I myself was diagnosed with chemical sensitivity over 20 years ago due to a chemical injury from solvents used to clean, strip and polish floors in my workplace. If you are interested in more details about what led up to my developing MCS go to My MCS Story page on this website.
Prevalence of Chemical Sensitivity in US Population
In recent years I have noticed more people mentioning that they were sensitive to fragrances. So when a recent study looking at the prevalence of MCS in the US found a significant increase in prevalence I wasn’t totally surprised. To summarize the study, a representative cross-section of the population across America was surveyed. They asked the participants had they either been medically diagnosed with MCS or did they consider themselves compared to other people, allergic or unusually sensitive to everyday chemicals (like household cleaning products, paints, perfumes, detergents, insect spray, etc). They found that 12.8% had been medically diagnosed with MCS and 25.9% self-diagnosed as chemically sensitive (said they were allergic or unusually sensitive to everyday chemicals). These numbers are up over 3X for medically diagnosed MCS and up over 2X for self-diagnosed MCS from surveys that were conducted a little over 10 years ago. This is a significant increase in just a little over 10 years. Another surprising finding from the survey, when looking at demographics of the medically diagnosed people with MCS, was that 57.9% were male and 42.1% female. Previous national prevalence studies in the US found instead a higher female to male prevalence of those medically diagnosed. To see the full article go to: https://journals.lww.com/joem/Fulltext/2018/03000/National_Prevalence_and_Effects_of_Multiple.17.aspx
Body Burden of Toxins
After learning about the results of this study I called the Chemical Injury Information Network (ciin.org), a national resource group for the chemically injured, and spoke to one of the founders. I wanted to get their opinion as to why there was such an increase in prevalence of MCS that this recent study showed. It was his opinion that it was because people are getting increased exposures to toxic chemicals and that it has increased their total body toxic loads. Then at some point they get one too many exposures which tips them over into developing chemical sensitivity.
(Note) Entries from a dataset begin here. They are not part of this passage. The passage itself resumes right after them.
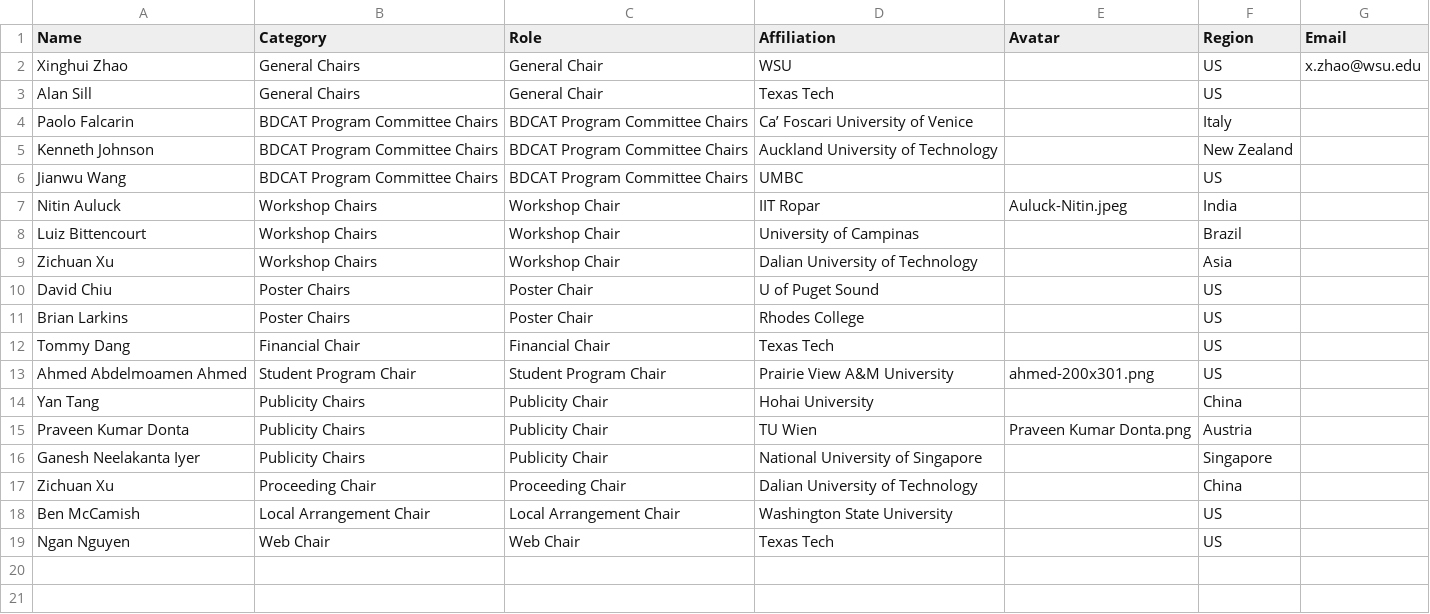
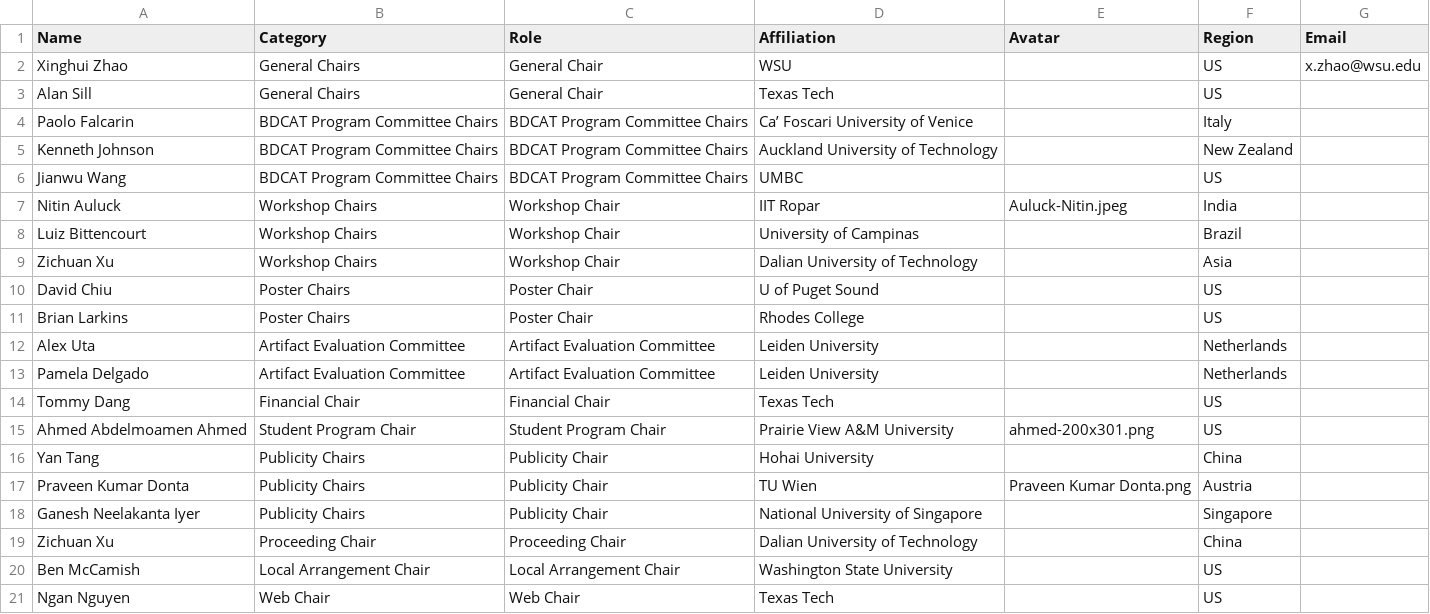
Before and after one commit to nsfcac/BDCAT2022, a CSV file: src/assets/members.csv, drawn as a sheet.

Commit message:
update Venue, Members

```diff
--- a/src/assets/members.csv
+++ b/src/assets/members.csv
@@ -11,2 +11,4 @@ David Chiu,Poster Chairs,Poster Chair,U of Puget Sound,,US,
 Brian Larkins,Poster Chairs,Poster Chair,Rhodes College,,US,
+Alex Uta,Artifact Evaluation Committee,Artifact Evaluation Committee,Leiden University,,Netherlands,
+Pamela Delgado,Artifact Evaluation Committee,Artifact Evaluation Committee,Leiden University,,Netherlands,
 Tommy Dang,Financial Chair,Financial Chair,Texas Tech,,US,
```
Also changed, not shown: 19 other files.
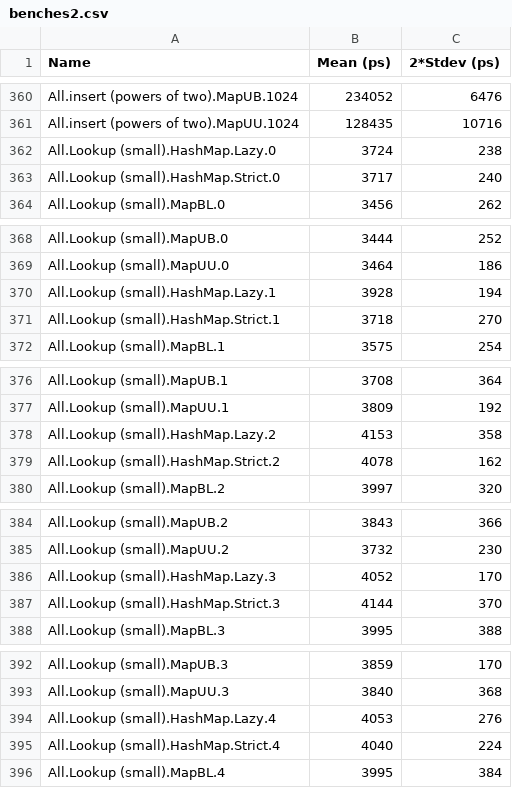
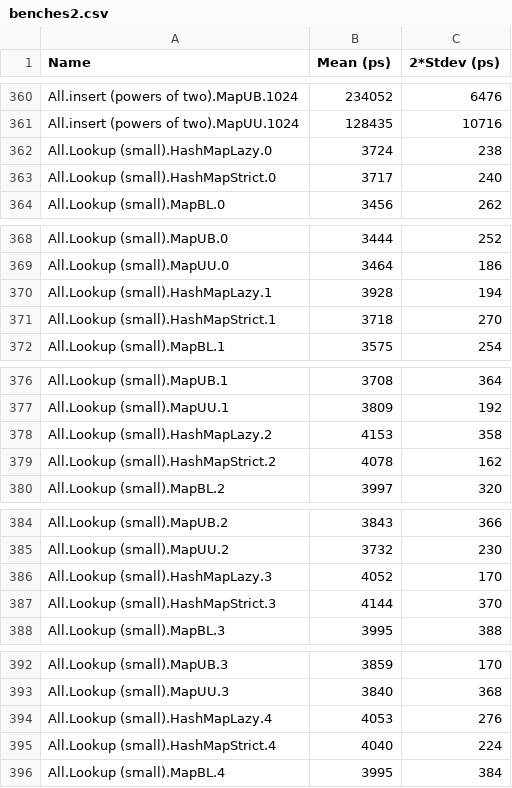
Before and after one commit to Qqwy/haskell-champ, a CSV file: bench/benches2.csv (was benches2.csv), drawn as a sheet; only a part is shown, gaps mark what is left out; the diff covers the shown part only.

Commit message:
Move bench results

```diff
--- a/benches2.csv
+++ b/bench/benches2.csv
@@ -361,4 +361,4 @@ All.insert (powers of two).MapUB.1024,234052,6476
 All.insert (powers of two).MapUU.1024,128435,10716
-All.Lookup (small).HashMap.Lazy.0,3724,238
-All.Lookup (small).HashMap.Strict.0,3717,240
+All.Lookup (small).HashMapLazy.0,3724,238
+All.Lookup (small).HashMapStrict.0,3717,240
 All.Lookup (small).MapBL.0,3456,262
@@ -369,4 +369,4 @@ All.Lookup (small).MapUB.0,3444,252
 All.Lookup (small).MapUU.0,3464,186
-All.Lookup (small).HashMap.Lazy.1,3928,194
-All.Lookup (small).HashMap.Strict.1,3718,270
+All.Lookup (small).HashMapLazy.1,3928,194
+All.Lookup (small).HashMapStrict.1,3718,270
 All.Lookup (small).MapBL.1,3575,254
@@ -377,4 +377,4 @@ All.Lookup (small).MapUB.1,3708,364
 All.Lookup (small).MapUU.1,3809,192
-All.Lookup (small).HashMap.Lazy.2,4153,358
-All.Lookup (small).HashMap.Strict.2,4078,162
+All.Lookup (small).HashMapLazy.2,4153,358
+All.Lookup (small).HashMapStrict.2,4078,162
 All.Lookup (small).MapBL.2,3997,320
@@ -385,4 +385,4 @@ All.Lookup (small).MapUB.2,3843,366
 All.Lookup (small).MapUU.2,3732,230
-All.Lookup (small).HashMap.Lazy.3,4052,170
-All.Lookup (small).HashMap.Strict.3,4144,370
+All.Lookup (small).HashMapLazy.3,4052,170
+All.Lookup (small).HashMapStrict.3,4144,370
 All.Lookup (small).MapBL.3,3995,388
@@ -393,4 +393,4 @@ All.Lookup (small).MapUB.3,3859,170
 All.Lookup (small).MapUU.3,3840,368
-All.Lookup (small).HashMap.Lazy.4,4053,276
-All.Lookup (small).HashMap.Strict.4,4040,224
+All.Lookup (small).HashMapLazy.4,4053,276
+All.Lookup (small).HashMapStrict.4,4040,224
 All.Lookup (small).MapBL.4,3995,384
```
Also changed, not shown: 78 edited cells elsewhere in this file, 36 other files.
According to the governments’s National Toxicology Program “more than 80,000 chemicals are registered for use in the United States. Each year, an estimated 2,000 new ones are introduced for use in such everyday items as foods, personal care products, prescription drugs, household cleaners, and lawn care products. We do not know the effects of many of these chemicals on our health, yet we may be exposed to them while manufacturing, distributing, using and disposing of them or when they become pollutants in our air, water, or soil”. Source: https://archive.epa.gov/oig/catalog/web/html/167.html
The vast majority of chemicals we are all exposed to on a daily basis are untested for safety and are not regulated (more on this later) and are increasing in number every year. According to Debra Dadd in her book, Toxic Free How to Protect Your Health and Home From the Chemicals That Are Making You Sick, “there is such a huge volume of toxic chemicals in the world today that there are far more than our bodies were designed to handle. When your body’s detox system is insufficient to remove the amount of toxic chemicals you are expose to-and this applies to virtually everyone alive today-then the toxicants that come into your body will not be excreted, but instead will be stored in your body. The total amount of these chemicals that are being stored in your body at a given time is called your body burden. Of course, how quickly chemicals are removed from your body depends on the condition of your body’s detoxification system and the amount of toxic chemicals you are exposed to.”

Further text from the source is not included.